● **Dataset records**
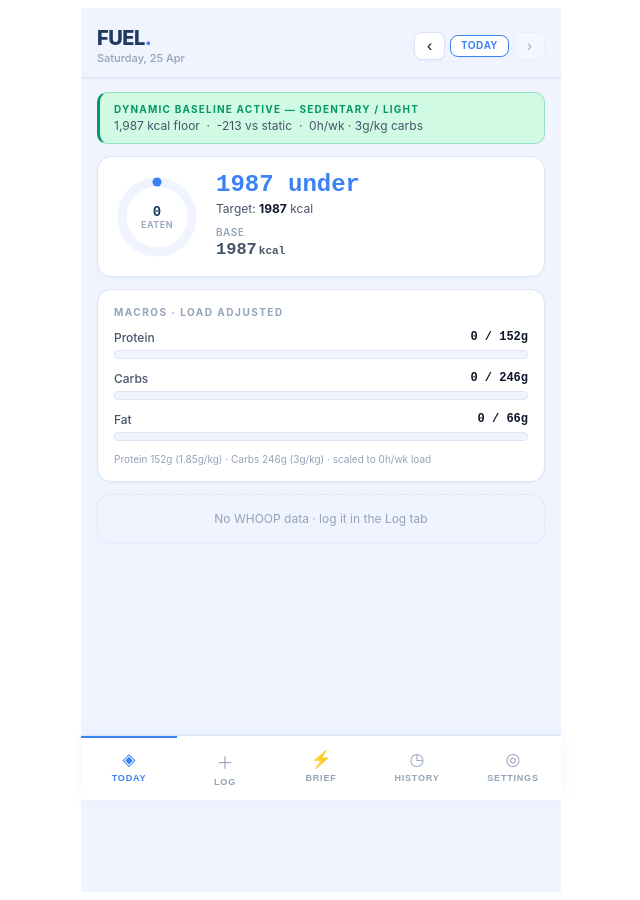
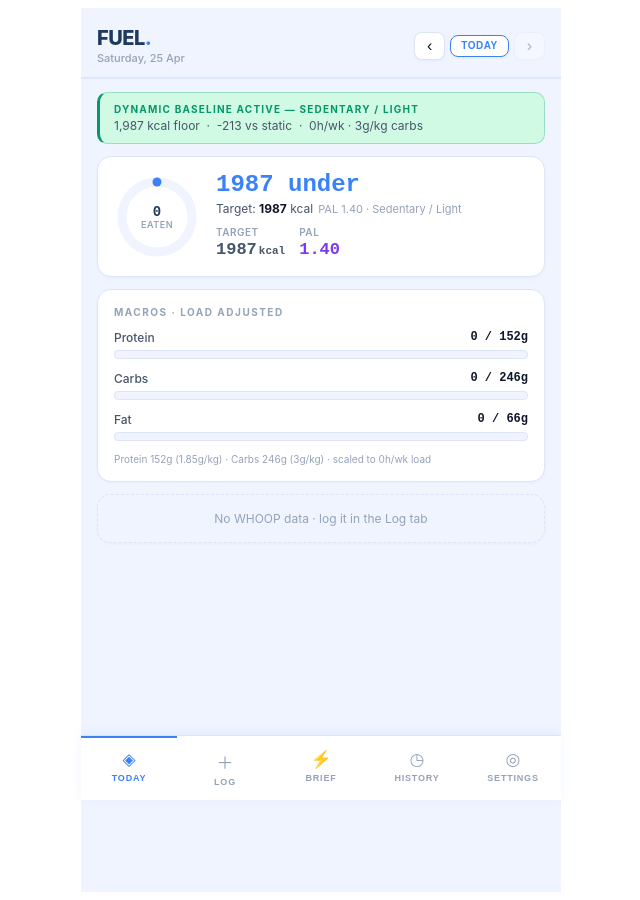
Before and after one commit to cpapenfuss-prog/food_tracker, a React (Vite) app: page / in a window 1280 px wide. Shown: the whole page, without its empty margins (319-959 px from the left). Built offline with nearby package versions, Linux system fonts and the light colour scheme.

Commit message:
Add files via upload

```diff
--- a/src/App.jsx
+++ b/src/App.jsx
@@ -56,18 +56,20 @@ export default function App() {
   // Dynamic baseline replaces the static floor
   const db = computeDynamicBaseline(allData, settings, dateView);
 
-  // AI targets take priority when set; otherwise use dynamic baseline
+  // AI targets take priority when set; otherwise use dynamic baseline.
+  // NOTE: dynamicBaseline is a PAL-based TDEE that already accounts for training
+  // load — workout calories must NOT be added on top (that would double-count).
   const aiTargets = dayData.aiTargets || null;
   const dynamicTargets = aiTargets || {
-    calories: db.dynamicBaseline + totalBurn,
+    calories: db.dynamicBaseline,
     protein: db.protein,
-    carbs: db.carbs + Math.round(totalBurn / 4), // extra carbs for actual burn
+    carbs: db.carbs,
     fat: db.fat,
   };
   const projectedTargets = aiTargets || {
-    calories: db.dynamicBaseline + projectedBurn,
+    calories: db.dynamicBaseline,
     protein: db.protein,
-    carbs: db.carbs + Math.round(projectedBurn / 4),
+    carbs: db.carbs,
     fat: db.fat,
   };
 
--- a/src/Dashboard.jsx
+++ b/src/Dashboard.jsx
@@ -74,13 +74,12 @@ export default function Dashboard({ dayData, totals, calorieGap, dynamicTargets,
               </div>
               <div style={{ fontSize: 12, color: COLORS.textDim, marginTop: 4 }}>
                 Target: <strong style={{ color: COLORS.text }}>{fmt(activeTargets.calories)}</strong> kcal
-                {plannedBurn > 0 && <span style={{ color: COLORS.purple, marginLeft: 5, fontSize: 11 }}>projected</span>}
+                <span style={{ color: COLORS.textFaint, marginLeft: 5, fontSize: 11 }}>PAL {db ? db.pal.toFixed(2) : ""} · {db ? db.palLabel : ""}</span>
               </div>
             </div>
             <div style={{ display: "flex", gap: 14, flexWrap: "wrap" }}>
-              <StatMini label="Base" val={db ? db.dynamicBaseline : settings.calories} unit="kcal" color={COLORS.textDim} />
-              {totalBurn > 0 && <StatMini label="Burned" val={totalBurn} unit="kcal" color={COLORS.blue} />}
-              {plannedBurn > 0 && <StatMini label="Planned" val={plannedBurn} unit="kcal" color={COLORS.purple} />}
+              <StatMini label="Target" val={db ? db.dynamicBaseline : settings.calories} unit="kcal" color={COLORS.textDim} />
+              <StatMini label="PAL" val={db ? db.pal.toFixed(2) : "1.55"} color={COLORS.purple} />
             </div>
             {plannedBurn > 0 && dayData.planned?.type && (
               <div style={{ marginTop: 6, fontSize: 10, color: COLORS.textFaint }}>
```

● **Problem statement**
What's needed is an exact retyping of the records, pictures excluded.

● **Answer to this problem**
Before and after one commit to cpapenfuss-prog/food_tracker, a React (Vite) app: page / in a window 1280 px wide. Shown: the whole page, without its empty margins (319-959 px from the left). Built offline with nearby package versions, Linux system fonts and the light colour scheme.

Commit message:
Add files via upload

```diff
--- a/src/App.jsx
+++ b/src/App.jsx
@@ -56,18 +56,20 @@ export default function App() {
   // Dynamic baseline replaces the static floor
   const db = computeDynamicBaseline(allData, settings, dateView);
 
-  // AI targets take priority when set; otherwise use dynamic baseline
+  // AI targets take priority when set; otherwise use dynamic baseline.
+  // NOTE: dynamicBaseline is a PAL-based TDEE that already accounts for training
+  // load — workout calories must NOT be added on top (that would double-count).
   const aiTargets = dayData.aiTargets || null;
   const dynamicTargets = aiTargets || {
-    calories: db.dynamicBaseline + totalBurn,
+    calories: db.dynamicBaseline,
     protein: db.protein,
-    carbs: db.carbs + Math.round(totalBurn / 4), // extra carbs for actual burn
+    carbs: db.carbs,
     fat: db.fat,
   };
   const projectedTargets = aiTargets || {
-    calories: db.dynamicBaseline + projectedBurn,
+    calories: db.dynamicBaseline,
     protein: db.protein,
-    carbs: db.carbs + Math.round(projectedBurn / 4),
+    carbs: db.carbs,
     fat: db.fat,
   };
 
--- a/src/Dashboard.jsx
+++ b/src/Dashboard.jsx
@@ -74,13 +74,12 @@ export default function Dashboard({ dayData, totals, calorieGap, dynamicTargets,
               </div>
               <div style={{ fontSize: 12, color: COLORS.textDim, marginTop: 4 }}>
                 Target: <strong style={{ color: COLORS.text }}>{fmt(activeTargets.calories)}</strong> kcal
-                {plannedBurn > 0 && <span style={{ color: COLORS.purple, marginLeft: 5, fontSize: 11 }}>projected</span>}
+                <span style={{ color: COLORS.textFaint, marginLeft: 5, fontSize: 11 }}>PAL {db ? db.pal.toFixed(2) : ""} · {db ? db.palLabel : ""}</span>
               </div>
             </div>
             <div style={{ display: "flex", gap: 14, flexWrap: "wrap" }}>
-              <StatMini label="Base" val={db ? db.dynamicBaseline : settings.calories} unit="kcal" color={COLORS.textDim} />
-              {totalBurn > 0 && <StatMini label="Burned" val={totalBurn} unit="kcal" color={COLORS.blue} />}
-              {plannedBurn > 0 && <StatMini label="Planned" val={plannedBurn} unit="kcal" color={COLORS.purple} />}
+              <StatMini label="Target" val={db ? db.dynamicBaseline : settings.calories} unit="kcal" color={COLORS.textDim} />
+              <StatMini label="PAL" val={db ? db.pal.toFixed(2) : "1.55"} color={COLORS.purple} />
             </div>
             {plannedBurn > 0 && dayData.planned?.type && (
               <div style={{ marginTop: 6, fontSize: 10, color: COLORS.textFaint }}>
```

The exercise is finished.